_What is required_
Among the records, which lines hold the word "import"? Pick them out.

_Extracted data_

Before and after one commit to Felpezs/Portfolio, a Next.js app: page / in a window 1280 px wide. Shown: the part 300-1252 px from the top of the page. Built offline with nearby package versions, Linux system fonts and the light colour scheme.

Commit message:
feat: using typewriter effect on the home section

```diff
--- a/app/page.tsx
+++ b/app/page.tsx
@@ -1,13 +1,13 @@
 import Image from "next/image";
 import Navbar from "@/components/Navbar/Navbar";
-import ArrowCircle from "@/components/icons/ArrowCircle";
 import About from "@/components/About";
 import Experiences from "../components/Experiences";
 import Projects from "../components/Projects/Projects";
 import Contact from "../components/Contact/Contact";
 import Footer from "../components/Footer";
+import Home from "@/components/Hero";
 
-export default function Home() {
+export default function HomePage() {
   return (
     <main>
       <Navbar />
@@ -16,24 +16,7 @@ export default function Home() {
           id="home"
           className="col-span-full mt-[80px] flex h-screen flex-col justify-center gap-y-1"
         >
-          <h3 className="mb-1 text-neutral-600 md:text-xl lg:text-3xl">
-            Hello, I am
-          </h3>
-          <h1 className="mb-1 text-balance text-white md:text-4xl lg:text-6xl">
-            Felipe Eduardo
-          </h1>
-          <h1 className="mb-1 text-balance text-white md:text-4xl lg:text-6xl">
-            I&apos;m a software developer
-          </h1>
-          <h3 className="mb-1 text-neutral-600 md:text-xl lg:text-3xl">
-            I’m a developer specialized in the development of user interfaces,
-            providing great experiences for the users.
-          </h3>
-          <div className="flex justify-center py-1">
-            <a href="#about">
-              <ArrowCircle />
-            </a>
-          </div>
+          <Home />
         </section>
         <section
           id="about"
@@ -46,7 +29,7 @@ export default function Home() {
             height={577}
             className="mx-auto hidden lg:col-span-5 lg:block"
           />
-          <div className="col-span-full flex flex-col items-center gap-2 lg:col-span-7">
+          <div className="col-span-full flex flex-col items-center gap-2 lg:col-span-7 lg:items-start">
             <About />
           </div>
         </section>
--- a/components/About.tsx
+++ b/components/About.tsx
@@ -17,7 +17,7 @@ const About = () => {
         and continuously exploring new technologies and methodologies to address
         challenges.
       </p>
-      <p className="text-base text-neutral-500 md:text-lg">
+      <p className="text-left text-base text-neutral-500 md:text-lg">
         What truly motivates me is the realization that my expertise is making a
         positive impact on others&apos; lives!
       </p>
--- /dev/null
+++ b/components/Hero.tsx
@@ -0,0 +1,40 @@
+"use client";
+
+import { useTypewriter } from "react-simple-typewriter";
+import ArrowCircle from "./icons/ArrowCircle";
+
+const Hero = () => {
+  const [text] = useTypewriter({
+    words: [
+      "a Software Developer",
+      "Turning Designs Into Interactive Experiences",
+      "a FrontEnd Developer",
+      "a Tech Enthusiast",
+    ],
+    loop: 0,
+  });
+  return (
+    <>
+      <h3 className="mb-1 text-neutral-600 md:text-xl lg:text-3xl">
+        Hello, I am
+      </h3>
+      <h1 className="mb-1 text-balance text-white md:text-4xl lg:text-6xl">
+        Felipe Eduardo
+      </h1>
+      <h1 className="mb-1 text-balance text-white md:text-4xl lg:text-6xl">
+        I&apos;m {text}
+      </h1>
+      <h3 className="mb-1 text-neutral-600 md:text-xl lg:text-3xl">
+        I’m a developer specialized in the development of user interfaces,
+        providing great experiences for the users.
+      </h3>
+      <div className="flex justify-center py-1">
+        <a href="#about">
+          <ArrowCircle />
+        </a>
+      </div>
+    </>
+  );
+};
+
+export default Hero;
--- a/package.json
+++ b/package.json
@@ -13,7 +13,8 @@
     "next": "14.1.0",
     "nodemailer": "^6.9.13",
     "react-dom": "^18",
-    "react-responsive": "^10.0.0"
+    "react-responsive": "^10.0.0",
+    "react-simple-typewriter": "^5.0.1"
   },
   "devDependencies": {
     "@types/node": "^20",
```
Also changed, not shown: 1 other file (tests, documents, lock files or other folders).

_The answer_
 import Image from "next/image";
 import Navbar from "@/components/Navbar/Navbar";
-import ArrowCircle from "@/components/icons/ArrowCircle";
 import About from "@/components/About";
 import Experiences from "../components/Experiences";
 import Projects from "../components/Projects/Projects";
 import Contact from "../components/Contact/Contact";
 import Footer from "../components/Footer";
+import Home from "@/components/Hero";
+import { useTypewriter } from "react-simple-typewriter";
+import ArrowCircle from "./icons/ArrowCircle";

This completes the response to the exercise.